Sandy Bay Chief Trevor Prince and his councillors said in the resolution they took action after learning “workers employed by Pennco Construction and its sub trades have been accused of engaging in sexual acts with underage members of the Sandy Bay Ojibway First Nation community, which constitutes a serious violation of the rights and dignity of our community members.”

READ MORE: First Nations police investigating allegations young girl was sexually exploited

The resolution further stated the band would terminate any existing contracts with the company and report the criminal allegations to construction oversight bodies for investigation.

It would also form a task force to review and update its policies “regarding the engagement of contractors, sub trades, and outside entities who may enter its territory and … specifically focus on safeguarding the rights and protection of our community members.”

Prince did not respond to a request for comment from APTN on Wednesday. But he called the situation “troubling” in a post on his own Facebook page.

“First and foremost, I want to assure each and every one of you that the Band Council is taking these allegations extremely seriously,” the post said. “The safety and well-being of our vulnerable community members are our top priorities, and we will not tolerate any actions that jeopardize them.

“Swift action was taken to protect our community.”

One of the worker housing units in Sandy Bay Ojibway Nation. Photo: submitted

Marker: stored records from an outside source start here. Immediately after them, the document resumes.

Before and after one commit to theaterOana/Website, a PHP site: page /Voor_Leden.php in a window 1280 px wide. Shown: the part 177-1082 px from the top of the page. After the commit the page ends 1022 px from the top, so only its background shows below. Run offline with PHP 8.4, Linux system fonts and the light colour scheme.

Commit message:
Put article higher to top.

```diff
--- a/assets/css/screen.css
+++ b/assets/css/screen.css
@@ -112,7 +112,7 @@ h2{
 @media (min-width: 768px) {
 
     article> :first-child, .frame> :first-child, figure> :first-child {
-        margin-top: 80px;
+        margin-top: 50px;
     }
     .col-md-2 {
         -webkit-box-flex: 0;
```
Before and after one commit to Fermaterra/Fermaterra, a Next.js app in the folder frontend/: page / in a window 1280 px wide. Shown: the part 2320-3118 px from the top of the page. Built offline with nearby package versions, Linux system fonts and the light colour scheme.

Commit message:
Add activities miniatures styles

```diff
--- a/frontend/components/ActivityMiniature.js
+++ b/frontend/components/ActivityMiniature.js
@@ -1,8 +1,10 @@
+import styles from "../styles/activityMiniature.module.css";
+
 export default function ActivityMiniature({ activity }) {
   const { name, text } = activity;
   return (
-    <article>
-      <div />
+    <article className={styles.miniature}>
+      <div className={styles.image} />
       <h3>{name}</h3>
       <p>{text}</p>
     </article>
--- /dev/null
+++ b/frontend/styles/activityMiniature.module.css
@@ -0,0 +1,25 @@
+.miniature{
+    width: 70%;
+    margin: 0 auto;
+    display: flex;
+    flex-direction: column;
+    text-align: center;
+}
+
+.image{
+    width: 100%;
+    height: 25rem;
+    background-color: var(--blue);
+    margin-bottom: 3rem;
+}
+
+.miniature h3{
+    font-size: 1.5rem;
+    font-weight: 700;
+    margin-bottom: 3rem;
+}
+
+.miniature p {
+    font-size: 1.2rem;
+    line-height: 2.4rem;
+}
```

Prince confirmed a police investigation was underway and promised to keep community members informed. “Transparency is of utmost importance to us,” his post added, “and we want to ensure that the truth is discovered and justice is served.

“It is disheartening that such [alleged] incidents occur, especially considering the alarming number of Indigenous people who have been victimized and have gone missing across our nation.”

Prince did not elaborate on the crimes and disappearances he was referring to.

Manitoba First Nations Police Service has told APTN it received information about allegations of sexual offences involving a “victim, a minor.” “This investigation is fluid and ongoing,” said Insp. Jason Colon in an email. Colon noted his officers were not the ones to “escort” the workers out of the community.

Speaking out

Prince thanked community members for speaking out about the alleged offences.

“Your vigilance is truly commendable, and we encourage anyone with relevant information to come forward and assist in the investigation process,” his post said. “We are here to support you every step of the way.”

The band council resolution said support services like counselling would be made available to “any community members who may have been impacted by the alleged incidents, ensuring their well-being, safety, and access to justice.”

It further asked community members to report anything suspicious. “We assure you that your safety and confidentiality will be respected throughout the process,” it said.

The resolution does suggest there may be additional victims.

ICE Unit

Alaya McIvor, a member of the community and a sex-trafficking survivor, told APTN the Internet Child Exploitation or ICE Unit of Manitoba RCMP has been asked to assist with the investigation.

However, Manitoba RCMP did not respond when asked for confirmation by APTN.

McIvor said the workers lived in a handful of five-bedroom homes and ate meals prepared and served in the community. She said each bedroom housed one worker. “The reserve let them go from their employment and escorted them off the reserve after supporting and housing them,” McIvor said.

“My understanding is they were hand-delivered their BCR [band council resolution] and then shortly after escorted out and off the community.”

Indigenous Services Canada, which provides funding and guidance for the construction of water treatment plants on First Nations, has yet to provide information on the treatment plant construction project to APTN.
Kathleen Martens